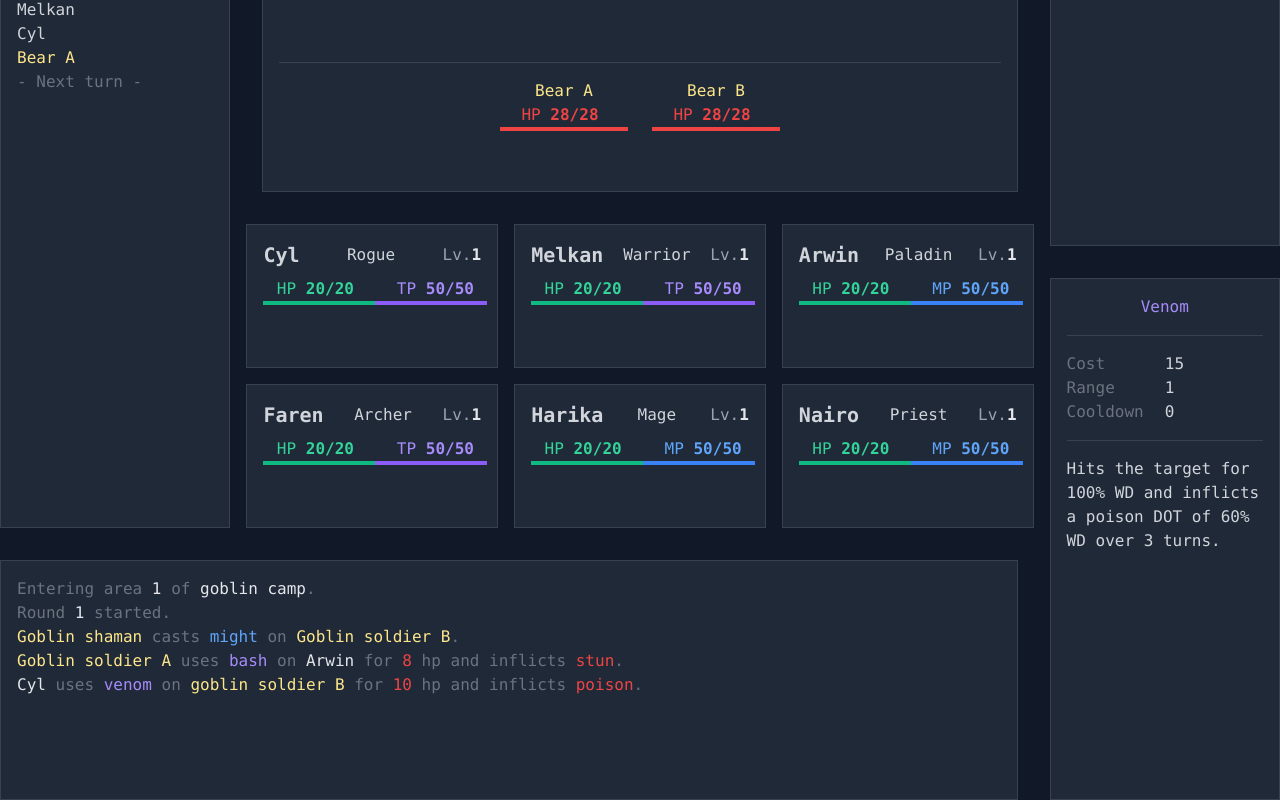
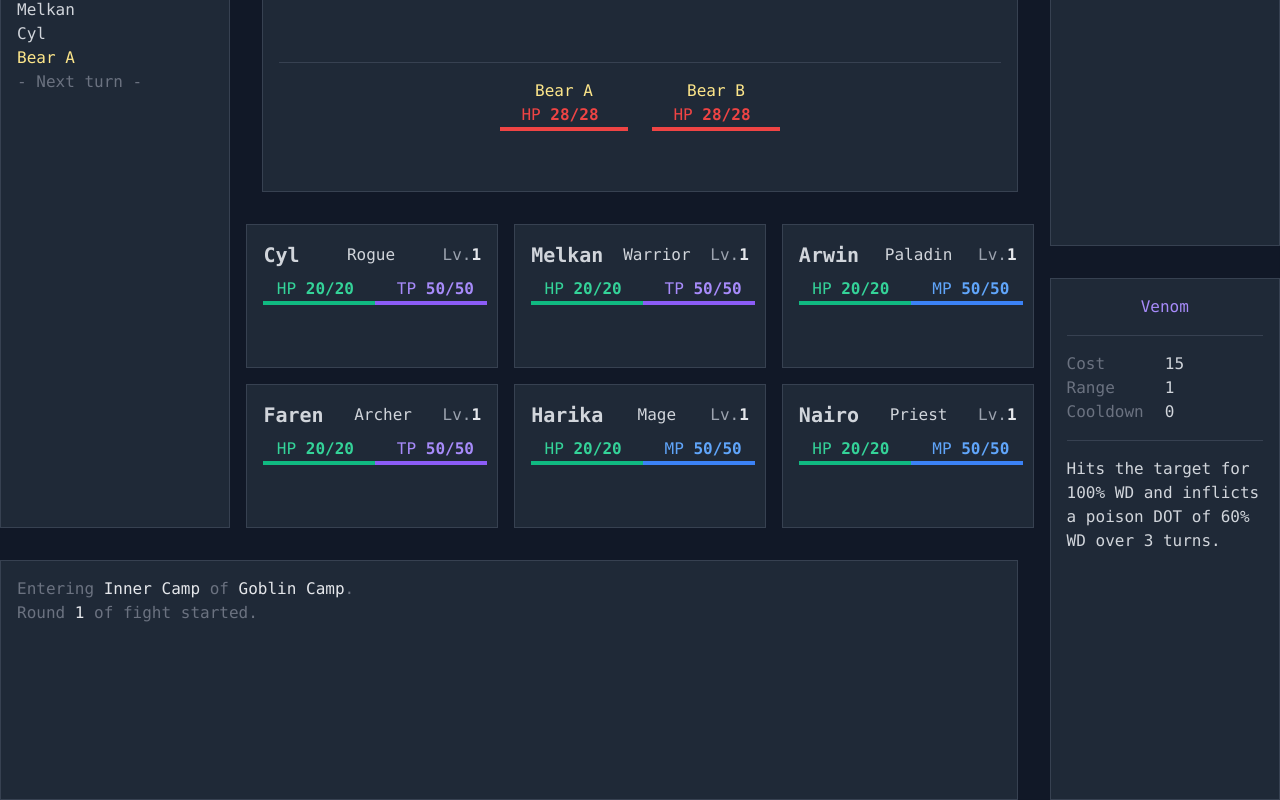
Before and after one commit to fbeaufume/draconis, an Angular app: page / in a window 1280 px wide. Shown: the part 268-1068 px from the top of the page. Built offline with nearby package versions, Linux system fonts and the light colour scheme.

Commit message:
Displayed action logs

```diff
--- a/src/app/app.module.ts
+++ b/src/app/app.module.ts
@@ -6,13 +6,15 @@ import {AppComponent} from './app.component';
 import {FightComponent} from './fight/fight.component';
 import {CharacterComponent} from './fight/character/character.component';
 import { EnemyComponent } from './fight/enemy/enemy.component';
+import { LogsComponent } from './fight/logs/logs.component';
 
 @NgModule({
   declarations: [
     AppComponent,
     FightComponent,
     CharacterComponent,
-    EnemyComponent
+    EnemyComponent,
+    LogsComponent
   ],
   imports: [
     BrowserModule,
--- a/src/app/fight/fight.component.html
+++ b/src/app/fight/fight.component.html
@@ -116,17 +116,5 @@
 
   <!-- Logs -->
 
-  <div class="col-span-4 border border-gray-700 bg-gray-800 h-60 p-4">
-    <p>Entering area <span class="text-gray-200">1</span> of <span class="text-gray-200">goblin camp</span>.
-    </p>
-    <p>Round <span class="text-gray-200">1</span> started.</p>
-    <p><span class="text-yellow-200">Goblin shaman</span> casts <span class="text-blue-400">might</span> on
-      <span class="text-yellow-200">Goblin soldier B</span>.</p>
-    <p><span class="text-yellow-200">Goblin soldier A</span> uses <span class="text-purple-400">bash</span> on
-      <span class="text-gray-200">Arwin</span> for <span class="text-red-500">8</span> hp and inflicts
-      <span class="text-red-500">stun</span>.</p>
-    <p><span class="text-gray-200">Cyl</span> uses <span class="text-purple-400">venom</span> on
-      <span class="text-yellow-200">goblin soldier B</span> for <span class="text-red-500">10</span> hp and
-      inflicts <span class="text-red-500">poison</span>.</p>
-  </div>
+  <app-logs class="col-span-4 border border-gray-700 bg-gray-800 h-60 p-4"></app-logs>
 </div>
--- a/src/app/fight/fight.service.ts
+++ b/src/app/fight/fight.service.ts
@@ -1,5 +1,6 @@
 import {Injectable} from '@angular/core';
 import {Character, Enemy, Group, Party, PartyLocation, Skill, TurnOrder} from './model';
+import {Log, LogType} from './log.model';
 
 @Injectable({
   providedIn: 'root'
@@ -43,6 +44,10 @@ export class FightService {
 
   currentActiveCharacter: Character = this.party.row1Characters[0];
 
+  logs: Log[] = [];
+
   constructor() {
+    this.logs.push(new Log(LogType.EnterZone, this.partyLocation.region, this.partyLocation.zone));
+    this.logs.push(new Log(LogType.StartFight, 1));
   }
 }
--- /dev/null
+++ b/src/app/fight/log.model.ts
@@ -0,0 +1,17 @@
+// Model classes for the log panel of the application
+
+// The various types of log messages
+export enum LogType {
+  EnterZone,
+  StartFight,
+}
+
+// A log message
+export class Log {
+
+  public args: any[];
+
+  constructor(public type: LogType, ...args: any[]) {
+    this.args = args;
+  }
+}
--- /dev/null
+++ b/src/app/fight/logs/logs.component.html
@@ -0,0 +1,8 @@
+<div *ngFor="let log of logs">
+  <div [ngSwitch]="log.type">
+    <div *ngSwitchCase="0">Entering <span class="text-gray-200">{{ log.args[1] }}</span>
+      of <span class="text-gray-200">{{ log.args[0] }}</span>.
+    </div>
+    <div *ngSwitchCase="1">Round <span class="text-gray-200">{{ log.args[0] }}</span> of fight started.</div>
+  </div>
+</div>
--- /dev/null
+++ b/src/app/fight/logs/logs.component.ts
@@ -0,0 +1,18 @@
+import {Component} from '@angular/core';
+import {FightService} from '../fight.service';
+import {Log} from '../log.model';
+
+@Component({
+  selector: 'app-logs',
+  templateUrl: './logs.component.html',
+  styleUrls: ['./logs.component.css']
+})
+export class LogsComponent {
+
+  constructor(private fightService: FightService) {
+  }
+
+  get logs(): Log[] {
+    return this.fightService.logs;
+  }
+}
--- a/src/app/fight/model.ts
+++ b/src/app/fight/model.ts
@@ -1,4 +1,4 @@
-// The model classes of the application
+// Core model classes of the application
 
 // The party location in the "world"
 export class PartyLocation {
```
Also changed, not shown: src/app/fight/logs/logs.component.css (added), 1 other file (tests, documents, lock files or other folders).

####

**WHAT YOU NEED TO DO**
Please copy each line of the entries in which the word "LogType" shows up.

**RESPONSE BOX**
+import {Log, LogType} from './log.model';
+    this.logs.push(new Log(LogType.EnterZone, this.partyLocation.region, this.partyLocation.zone));
+    this.logs.push(new Log(LogType.StartFight, 1));
+export enum LogType {
+  constructor(public type: LogType, ...args: any[]) {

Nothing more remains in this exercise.